And for anyone interested in knowing the truth about Afghanistan, “Restrepo” and “Fruits of Our Labor” are required viewing. Individually they are both powerful. But together they offer two vastly different camera angles on what is happening there, and end up providing a wide angle of understanding.

As was discussed Friday night, the thing to do now is to find a way to get American troops to watch the Afghan films and to get Afghan fighters to watch “Restrepo.” Then maybe the two sides would have a deeper understanding of the opposition in the war in which they are both suffering. Anyone know where we can find funding to make that happen?

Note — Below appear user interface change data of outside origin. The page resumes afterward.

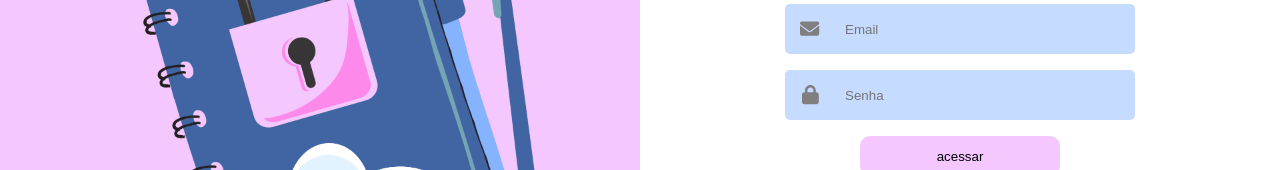
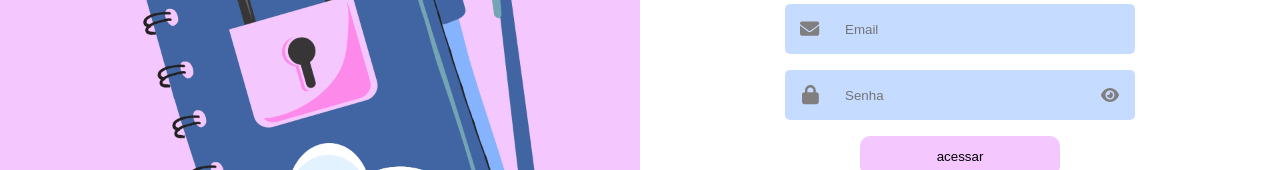
Before and after one commit to kayquerich/innerlyinterface, a React (Create React App) app: page / in a window 1280 px wide. Shown: the part 347-517 px from the top of the page. Built offline with nearby package versions, Linux system fonts and the light colour scheme.

Commit message:
add: integração com o endpoint de login da api e inserindo algumas animações

```diff
--- a/package.json
+++ b/package.json
@@ -12,6 +12,7 @@
     "@testing-library/react": "^16.3.0",
     "@testing-library/user-event": "^13.5.0",
     "gh-pages": "^6.3.0",
+    "nprogress": "^0.2.0",
     "react": "^19.1.0",
     "react-dom": "^19.1.0",
     "react-router-dom": "^7.6.1",
--- a/src/components/Input.js
+++ b/src/components/Input.js
@@ -10,6 +10,10 @@ export function Input ({id, name, type, placeholder, icon, handleChange, styleTy
             return styles.inputlogin
         } else if (styleType === 'edit') {
             return styles.editinput
+        } else if (styleType === 'senha') {
+            return styles.senha
+        } else if (styleType === 'senhac') {
+            return styles.senhac
         } else {
             return styles.input
         }
@@ -24,10 +28,30 @@ export function Input ({id, name, type, placeholder, icon, handleChange, styleTy
     }
 
     const defineTypeIcon = () => {
-        if (styleType === 'login') {
+        if (styleType === 'login' || styleType === 'senha') {
             return styles.iconinputl
         } else {
             return styles.iconinputc
+        }
+    }
+
+    const defineTypeShow = () => {
+        if (styleType === 'senha') {
+            return styles.showpass
+        } else if (styleType === 'senhac') {
+            return styles.showpassc
+        }
+    }
+
+    const [typeInp, setTypeInp] = useState(type)
+    const [eye, setEye] = useState('eye')
+    const showPass = (e) => {
+        if (typeInp === 'text'){
+            setTypeInp('password')
+            setEye('eye')
+        } else {
+            setTypeInp('text')
+            setEye('eye-slash')
         }
     }
 
@@ -40,13 +64,16 @@ export function Input ({id, name, type, placeholder, icon, handleChange, styleTy
             ) : <></>}
             <input
                 value={value}
-                type={type}
+                type={typeInp}
                 id={id}
                 name={name}
                 placeholder={placeholder}
                 onChange={handleChange}
                 className={setStyle()}
             />
+            {styleType === 'senha' || styleType === 'senhac' ? (
+                <div className={defineTypeShow()} onClick={showPass}><Icon icon={eye}/></div>
+            ) : <></>}
         </div>
     )
 }
--- a/src/index.css
+++ b/src/index.css
@@ -22,3 +22,26 @@ code {
 html, body, #root {
     height: 100%;
 }
+
+#nprogress .bar {
+  background: #4f46e5; /* cor principal */
+  height: 6px;
+  display: none;       /* altura da barra */
+}
+
+/* adiciona sombra abaixo da barra */
+#nprogress .bar {
+  box-shadow: 0 0 10px #4f46e5, 0 0 5px #4f46e5;
+  display: none;
+}
+
+/* customiza o spinner opcional */
+#nprogress .spinner-icon {
+  border-top-color: #4f46e5;
+  border-left-color: #4f46e5;
+}
+
+/* remove o spinner se quiser */
+#nprogress .spinner {
+  display: none;
+}
--- a/src/pages/Cadastro.js
+++ b/src/pages/Cadastro.js
@@ -89,6 +89,7 @@ export default function Cadastro () {
                         type='password'
                         handleChange={onHandleChange}
                         icon='lock'
+                        styleType='senhac'
                     />
                     <ButtonSubmit text='cadastrar' handleClick={onHandleSubmit}/>
                     <p className={styles.link} onClick={onHandleClickLink}>{linkText}</p>
--- a/src/pages/Login.js
+++ b/src/pages/Login.js
@@ -7,6 +7,8 @@ import { useState } from 'react'
 import { useNavigate } from 'react-router-dom'
 import onda from '../assets/onda-cut.png'
 import { Page } from '../components/Container'
+import 'nprogress/nprogress.css'
+import nProgress from 'nprogress'
 
 export default function Login () {
 
@@ -18,10 +20,38 @@ export default function Login () {
         setDadosUsuario({...dadosUsuario, [e.target.name] : e.target.value})
     }
 
-    const onHandleClick = () => {
-        console.log(dadosUsuario)
-        navigation('registros')
+    const onHandleClick = async () => {
+
+        nProgress.start()
+
+        await fetch('https://innerlyapi.onrender.com/usuarios/login', {
+            method : 'POST',
+            headers : {'Content-Type': 'application/json'},
+            body : JSON.stringify(dadosUsuario),
+        }).then(async (data) => {
+
+            let dados = await data.json()
+
+            if (dados.token) {
+                navigation('registros', {state : {
+                    token : dados.token
+                }})
+            } else {
+                setIcorrect(true)
+                setTimeout(() => {
+                    setIcorrect(false)
+                }, 2000)
+            }
+
+        }).catch((error) => {
+            alert('erro no login')
+        })
+
+        nProgress.done()
+
     }
+
+    const [isIncorrect, setIcorrect] = useState(false)
 
     return (
         <Page>
@@ -47,9 +77,14 @@ export default function Login () {
                         placeholder='Senha'
                         type='password'
                         handleChange={onHandleChange}
-                        styleType='login'
+                        styleType='senha'
                         icon='lock'
                     />
+
+                    {isIncorrect ? (
+                        <div className={styleInput.warning}>email ou senha incorretos*</div>
+                    ) : <></>}
+
                     <ButtonSubmit text='acessar' handleClick={onHandleClick}/>
                     <p onClick={() => navigation('/cadastro')} className={styles.link}>Não tem uma conta? Cadastre-se!</p>
 
--- a/src/styles/input.module.css
+++ b/src/styles/input.module.css
@@ -44,6 +44,48 @@
     border-radius: 0px 5px 5px 0px;
     outline: unset;
     padding-inline: 10px;
+}
+
+.senha {
+    height: 50px;
+    width: 250px;
+    background-color: #C5DBFF;
+    border: none;
+    outline: unset;
+    padding-inline: 10px;
+}
+
+.senhac {
+    height: 40px;
+    width: 250px;
+    background-color: #C5DBFF;
+    border: none;
+    outline: unset;
+    padding-inline: 10px;
+}
+
+.showpass {
+    height: 50px;
+    width: 50px;
+    background-color: #C5DBFF;
+    display: flex;
+    align-items: center;
+    justify-content: center;
+    border-radius: 0px 5px 5px 0px;
+    cursor: pointer;
+    color: #807e7e;
+}
+
+.showpassc {
+    height: 40px;
+    width: 50px;
+    background-color: #C5DBFF;
+    display: flex;
+    align-items: center;
+    justify-content: center;
+    border-radius: 0px 5px 5px 0px;
+    cursor: pointer;
+    color: #807e7e;
 }
 
 .editinput {
@@ -135,6 +177,10 @@
     border-radius: 10px;
 }
 
+.warning {
+    color: red;
+}
+
 @media screen and (width < 430px) {
     .cadastroform {
         width: 350px;
@@ -145,8 +191,12 @@
     .selectdate {
         width: 95px;
     }
-    .input {
+    .input, .inputlogin {
         width: 250px;
+    }
+
+    .senha, .senhac {
+        width: 200px;
     }
 }
 
```
Also changed, not shown: src/components/Loading.js (added), 1 other file (tests, documents, lock files or other folders).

Also part of the conversation was Beth Murphy, the producer and director of "The List," a film about former USAID employee Kirk Johnson’s effort to save Iraqi translators and support staff who have been left behind by U.S. forces. Excerpts of this film are being featured in a three-part series on GlobalPost which started Friday and will conclude this week. The series offers a glimpse of this compelling and timely film which is expected to be released in the fall.